Credibility and analysis of Ofcom’s concerns

It is also noted by Ofcom that in future operators may seek further consolidation, by merger or by co-operative joint venture, and any such consolidation would be considered by relevant competition authorities at the proper time. Ofcom’s intention is to avoid the effects of consolidation as a result of the Auction outcome.

By credible, Ofcom meant that a competitor exerts an effective constraint on its rivals with respect to factors like the provision of high quality services, competitive prices, choice and innovation and as such contributes to the overall competitiveness of the market.

Taking into consideration of the complex and multi-faceted nature of mobile services, technology, consumer demand and the characteristics of different spectrum holdings, Ofcom believes that no set of unique capabilities or spectrum portfolio would allow a national wholesaler to become a credible competitor.

Even if a national wholesaler is not in a strong position in some dimensions of service, or in delivering a particular service or to particular customers, it could become a credible competitor.

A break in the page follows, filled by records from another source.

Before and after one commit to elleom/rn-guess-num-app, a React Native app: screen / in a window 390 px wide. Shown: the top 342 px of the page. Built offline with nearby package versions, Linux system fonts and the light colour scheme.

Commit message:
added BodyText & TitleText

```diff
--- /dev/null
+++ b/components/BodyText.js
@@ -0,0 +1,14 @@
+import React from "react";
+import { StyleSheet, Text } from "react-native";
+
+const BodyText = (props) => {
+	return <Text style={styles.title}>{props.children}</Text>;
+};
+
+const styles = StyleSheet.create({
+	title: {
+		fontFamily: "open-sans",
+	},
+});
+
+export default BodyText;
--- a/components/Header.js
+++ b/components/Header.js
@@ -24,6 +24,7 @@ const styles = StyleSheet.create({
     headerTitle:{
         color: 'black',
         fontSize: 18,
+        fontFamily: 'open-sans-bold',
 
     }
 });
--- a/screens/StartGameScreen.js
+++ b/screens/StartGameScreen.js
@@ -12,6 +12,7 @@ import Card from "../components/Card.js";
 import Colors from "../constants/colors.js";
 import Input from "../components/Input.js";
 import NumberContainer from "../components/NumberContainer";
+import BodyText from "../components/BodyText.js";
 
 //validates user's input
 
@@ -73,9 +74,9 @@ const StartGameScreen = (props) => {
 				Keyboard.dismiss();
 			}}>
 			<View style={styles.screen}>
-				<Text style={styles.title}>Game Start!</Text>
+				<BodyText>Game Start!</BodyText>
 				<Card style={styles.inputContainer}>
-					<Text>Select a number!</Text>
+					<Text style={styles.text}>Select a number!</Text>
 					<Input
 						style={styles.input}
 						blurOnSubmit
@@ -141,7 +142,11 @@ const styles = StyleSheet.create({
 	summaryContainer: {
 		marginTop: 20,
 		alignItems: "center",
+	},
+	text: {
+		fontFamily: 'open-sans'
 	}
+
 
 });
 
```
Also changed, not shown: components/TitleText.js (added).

A national wholesaler could be credible if it were able to provide good quality of service, like high data rates and latency, in most indoor locations even if it is not in a position to strongly compete for customers in the most difficult to serve locations.

Such differentiation between rivals is a feature of many competitive markets and it is not a cause for concern. It will add to the benefits of consumers because rivals will try to seek to exploit their advantages compared to competitors and resort to various ways to mitigate their disadvantages which may be creative or open up new possibilities for consumers.

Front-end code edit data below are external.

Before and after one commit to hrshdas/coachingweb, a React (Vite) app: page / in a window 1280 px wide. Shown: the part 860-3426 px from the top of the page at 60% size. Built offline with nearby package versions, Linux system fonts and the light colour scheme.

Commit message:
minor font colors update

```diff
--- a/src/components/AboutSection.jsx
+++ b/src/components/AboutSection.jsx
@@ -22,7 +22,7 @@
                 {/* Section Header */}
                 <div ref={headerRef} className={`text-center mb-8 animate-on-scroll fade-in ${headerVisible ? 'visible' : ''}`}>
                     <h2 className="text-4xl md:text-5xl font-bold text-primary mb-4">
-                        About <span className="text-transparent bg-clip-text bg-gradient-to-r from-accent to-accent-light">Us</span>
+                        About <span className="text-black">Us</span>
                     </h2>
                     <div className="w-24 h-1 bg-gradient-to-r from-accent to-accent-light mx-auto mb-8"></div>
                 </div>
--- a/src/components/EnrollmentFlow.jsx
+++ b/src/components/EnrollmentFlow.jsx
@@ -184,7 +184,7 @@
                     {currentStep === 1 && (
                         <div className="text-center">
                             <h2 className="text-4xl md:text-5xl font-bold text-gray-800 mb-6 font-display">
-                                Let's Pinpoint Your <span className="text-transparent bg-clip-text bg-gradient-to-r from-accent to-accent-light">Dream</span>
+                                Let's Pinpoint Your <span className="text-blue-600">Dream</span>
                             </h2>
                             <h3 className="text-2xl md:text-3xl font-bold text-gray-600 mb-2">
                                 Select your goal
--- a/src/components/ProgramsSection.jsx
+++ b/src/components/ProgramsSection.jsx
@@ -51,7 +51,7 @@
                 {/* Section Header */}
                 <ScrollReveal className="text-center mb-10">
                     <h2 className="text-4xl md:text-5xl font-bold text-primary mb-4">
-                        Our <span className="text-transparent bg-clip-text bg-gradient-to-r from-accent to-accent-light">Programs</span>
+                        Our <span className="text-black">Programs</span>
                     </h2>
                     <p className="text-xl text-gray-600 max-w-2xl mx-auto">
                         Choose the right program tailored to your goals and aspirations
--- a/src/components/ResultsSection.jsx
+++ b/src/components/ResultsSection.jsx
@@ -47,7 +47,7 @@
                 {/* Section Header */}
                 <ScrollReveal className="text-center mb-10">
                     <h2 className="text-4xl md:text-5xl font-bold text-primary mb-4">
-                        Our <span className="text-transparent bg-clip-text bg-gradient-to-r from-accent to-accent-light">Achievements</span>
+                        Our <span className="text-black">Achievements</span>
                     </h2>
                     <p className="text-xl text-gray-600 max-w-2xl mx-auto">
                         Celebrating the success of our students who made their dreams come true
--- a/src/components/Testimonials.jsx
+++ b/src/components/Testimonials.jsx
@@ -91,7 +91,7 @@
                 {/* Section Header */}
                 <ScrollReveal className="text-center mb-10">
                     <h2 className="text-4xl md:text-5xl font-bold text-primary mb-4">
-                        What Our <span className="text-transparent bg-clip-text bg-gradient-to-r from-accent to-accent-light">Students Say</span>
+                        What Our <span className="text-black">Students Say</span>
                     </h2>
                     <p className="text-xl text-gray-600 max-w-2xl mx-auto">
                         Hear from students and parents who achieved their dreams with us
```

While differentiation has some benefits, Ofcom considers that currently consumers are benefited from competition across a wide range of services and customers. The primary concern of the regulator is that the Auction may result in fewer than four national wholesalers who can be regarded as credible. . Over and above that there is a lesser anxiety that even though there are four credible national wholesalers, competition could be weaker due to the fact that one or more national wholesalers may hold lesser spectrum which would place them at a disadvantage in competing for some services and customers. For instance, a national wholesaler without sub-1 GHz spectrum may be at a disadvantage in serving customers who have a strong demand for deep indoor coverage.

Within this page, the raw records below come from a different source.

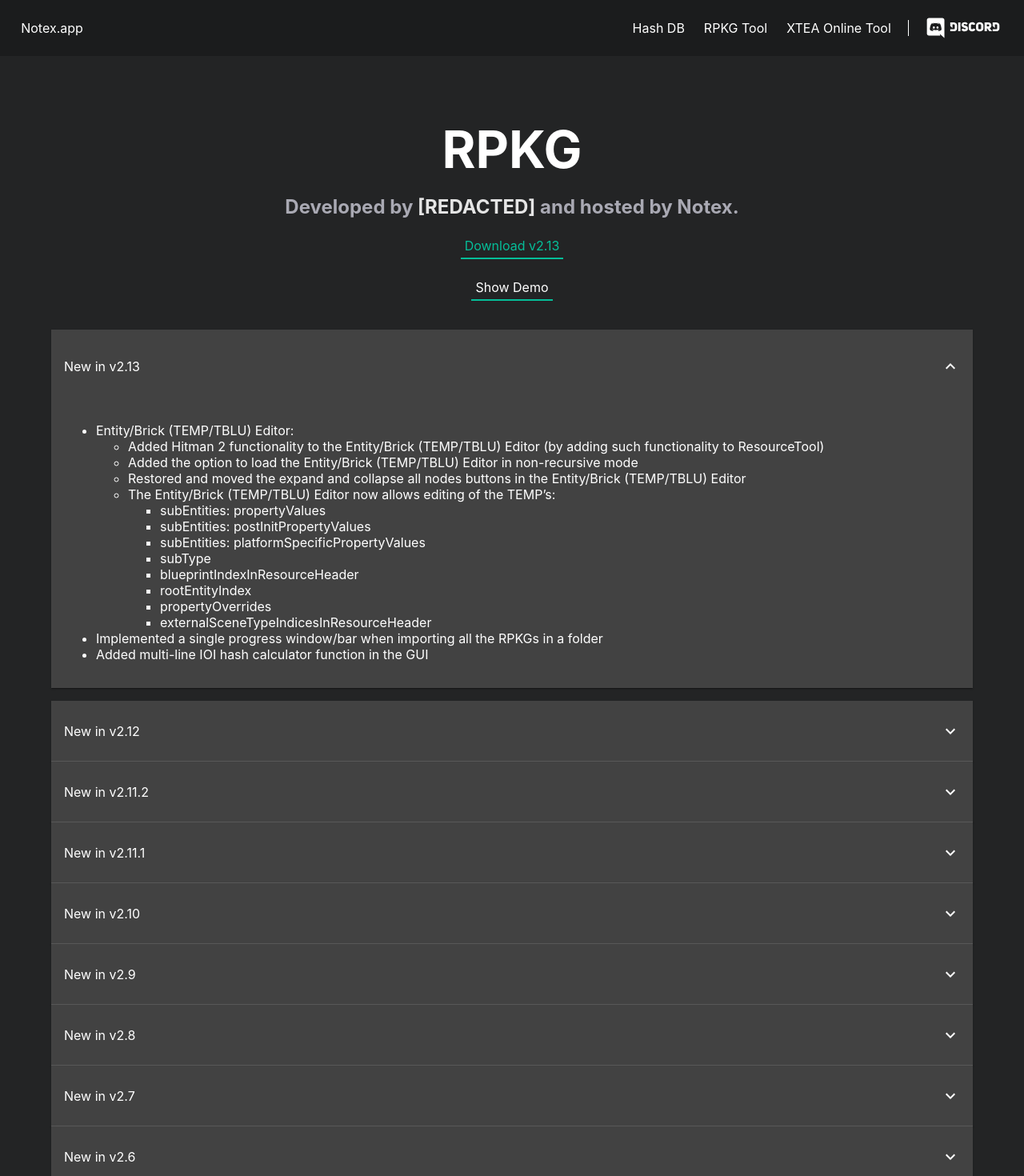
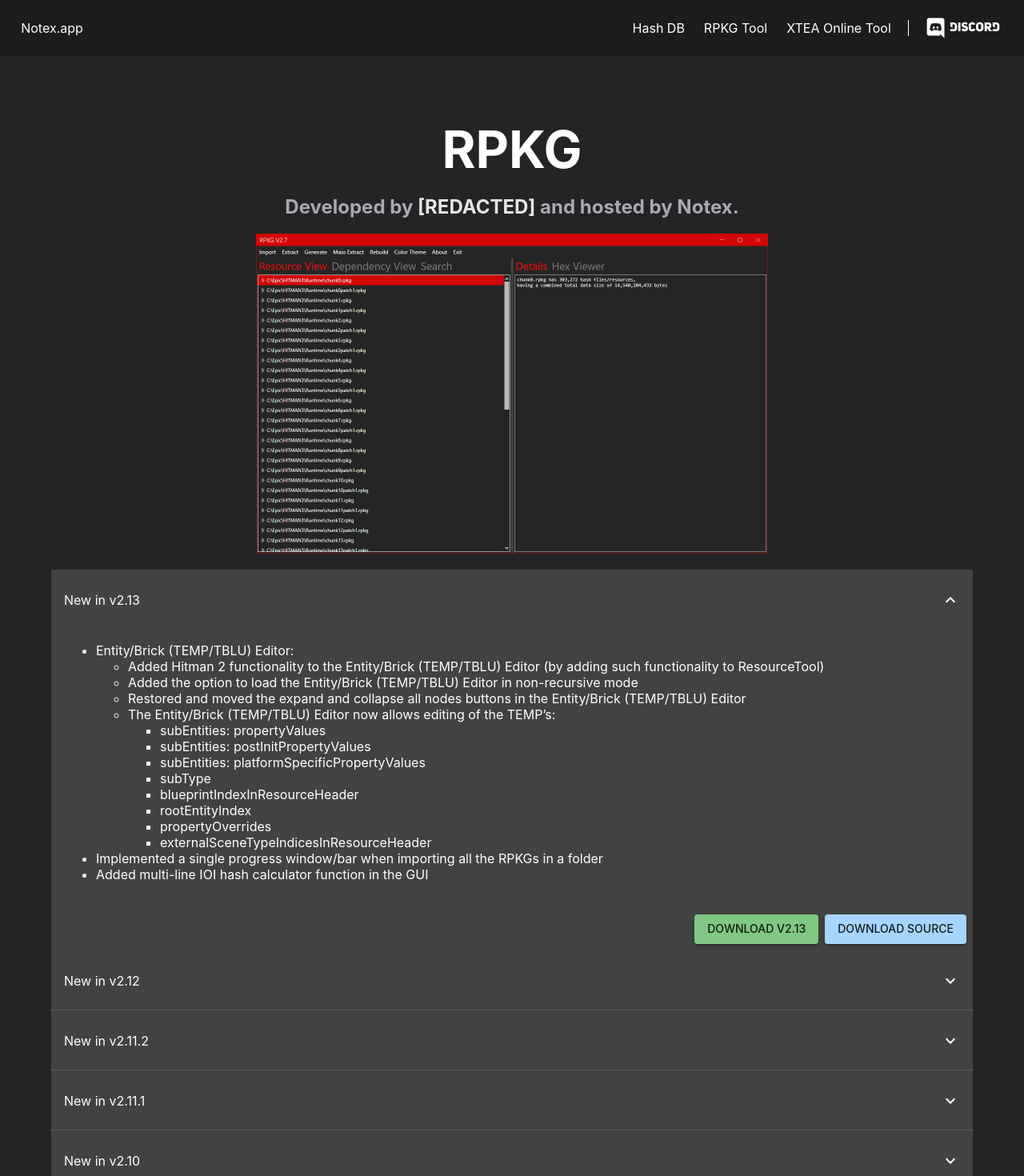
Before and after one commit to glacier-modding/glaciermodding.org-old, a Next.js app: page /rpkg in a window 1280 px wide. Shown: the top 1470 px of the page at 80% size. Built offline with nearby package versions, Linux system fonts and the light colour scheme.

Commit message:
Improve rpkg page styling

```diff
--- a/pages/rpkg.tsx
+++ b/pages/rpkg.tsx
@@ -1,10 +1,12 @@
 import React from "react"
 import {
     Accordion,
+    AccordionActions,
     AccordionDetails,
     AccordionSummary,
+    Button,
     createMuiTheme,
-    ThemeProvider,
+    ThemeProvider
 } from "@material-ui/core"
 import Head from "next/head"
 import Link from "next/link"
@@ -24,6 +26,12 @@
 const darkTheme = createMuiTheme({
     palette: {
         type: "dark",
+        primary: {
+            main: "#a6d4fa",
+        },
+        secondary: {
+            main: "#81c784",
+        },
     },
     typography: {
         fontFamily:
@@ -34,7 +42,21 @@
         MuiAccordion: {
             root: {
                 width: "90%",
+                "&$expanded": {
+                    margin: "auto",
+                },
             },
+        },
+        MuiAccordionSummary: {
+            root: {
+                marginBottom: -1,
+            },
+            content: {
+                "&$expanded": {
+                    margin: "12px 0",
+                },
+            },
+            expanded: {},
         },
     },
 })
@@ -42,9 +64,19 @@
 function DownloadButton({ versionId }: DownloadButtonProps) {
     return (
         <Link href={`/tools/rpkg/rpkg_v${versionId}.zip`}>
-            <div className="buttons">
-                <a>Download v{versionId}</a>
-            </div>
+            <Button variant={"contained"} color={"secondary"}>
+                Download v{versionId}
+            </Button>
+        </Link>
+    )
+}
+
+function DownloadSrcButton({ versionId }: DownloadButtonProps) {
+    return (
+        <Link href={`/tools/rpkg/rpkg_v${versionId}-src.zip`}>
+            <Button variant={"contained"} color={"primary"}>
+                Download Source
+            </Button>
         </Link>
     )
 }
@@ -59,21 +91,17 @@
         return v
     }) as (RpkgVersion & { changelog: string })[]
 
-    const rpkgLatest = {
-        id: latest.id,
-        changelog: renderToString(latest.changelog),
-    }
-
     return {
         props: {
-            latestVer: rpkgLatest,
             allVersions: rpkgVersions,
         },
     }
 }
 
-export default function Rpkg({ latestVer, allVersions }) {
-    const [imgOpen, setImgOpen] = React.useState<boolean>(false)
+export default function Rpkg({ allVersions }) {
+    // The rest of the accordions are controlled by themselves,
+    // but we want this one to be open by default so we manually take control
+    // of it's open/closed state.
     const [firstAccordionOpen, setFirstAccordionOpen] = React.useState<boolean>(
         true
     )
@@ -104,18 +132,9 @@
                         hosted by Notex.
                     </h2>
 
-                    <DownloadButton versionId={latestVer.id} />
+                    <RpkgImage style={{ width: "640px", height: "400px" }} />
 
-                    <div
-                        className="buttons"
-                        onClick={() => setImgOpen(!imgOpen)}
-                    >
-                        <span className="button-color-white">
-                            {imgOpen ? "Hide Demo" : "Show Demo"}
-                        </span>
-                    </div>
-
-                    {imgOpen ? <RpkgImage /> : null}
+                    <div style={{ marginTop: "19.92px" }} />
 
                     {allVersions.map((v) => (
                         <Accordion
@@ -146,6 +165,10 @@
                                     }}
                                 />
                             </AccordionDetails>
+                            <AccordionActions>
+                                <DownloadButton versionId={v.id} />
+                                <DownloadSrcButton versionId={v.id} />
+                            </AccordionActions>
                         </Accordion>
                     ))}
                 </main>
--- a/src/RpkgImage.tsx
+++ b/src/RpkgImage.tsx
@@ -1,6 +1,7 @@
-export default function RpkgImage() {
+export default function RpkgImage(props?) {
     return (
         <img
+            {...props}
             className="rpkg-image"
             src="/rpkg-in-action.png"
             alt="The RPKG tool in action."
--- a/styles/globals.css
+++ b/styles/globals.css
@@ -118,8 +118,8 @@
 
 .changelog {
     text-align: left;
-    margin-top: 0;
-    padding-top: 0;
+    margin-top: 0 !important;
+    padding-top: 0 !important;
 }
 
 code {
```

The regulator considers that there are two types of advantage or disadvantage to individual national wholesalers arising from spectrum holdings that would affect the overall competitiveness of the market and interests of consumers.

  • Whether a national wholesaler has the capacity to become a credible competitor
  • Whether the national wholesaler (despite being credible) is disadvantaged in competing across some services/customers.

Although these two types of competition concern originate from a similar source, there is a difference in the degree of importance of each to competition and to consumers. In its analysis, Ofcom first considered the larger competition concern arising from the number of national wholesalers with sufficient spectrum to be considered as credible. Secondly Ofcom considered the lesser competition concern about competition for certain segments of services or customers.

With regard to the larger competition concern, Ofcom has developed a broad analytical framework, to assess the spectrum that would be required by a national wholesaler to be capable of becoming a credible national wholesaler in order to promote competition for mobile services in the market. Ofcom considers that a national wholesaler may need to achieve at least a minimum level of capability on certain service dimensions in order to be credible. Even if a national wholesaler is able to meet the minimum level of capability on a particular dimension, it may be at a relative disadvantage to other national wholesalers on that dimension. The regulator is also concerned that a national wholesaler which has disadvantages in respect of too many dimensions of service, and too few or insufficiently important strengths in other dimensions, would not be a credible competitor. Ofcom has considered all relevant factors in determining whether or not a particular national wholesaler is likely to become a credible competito

Comments are closed.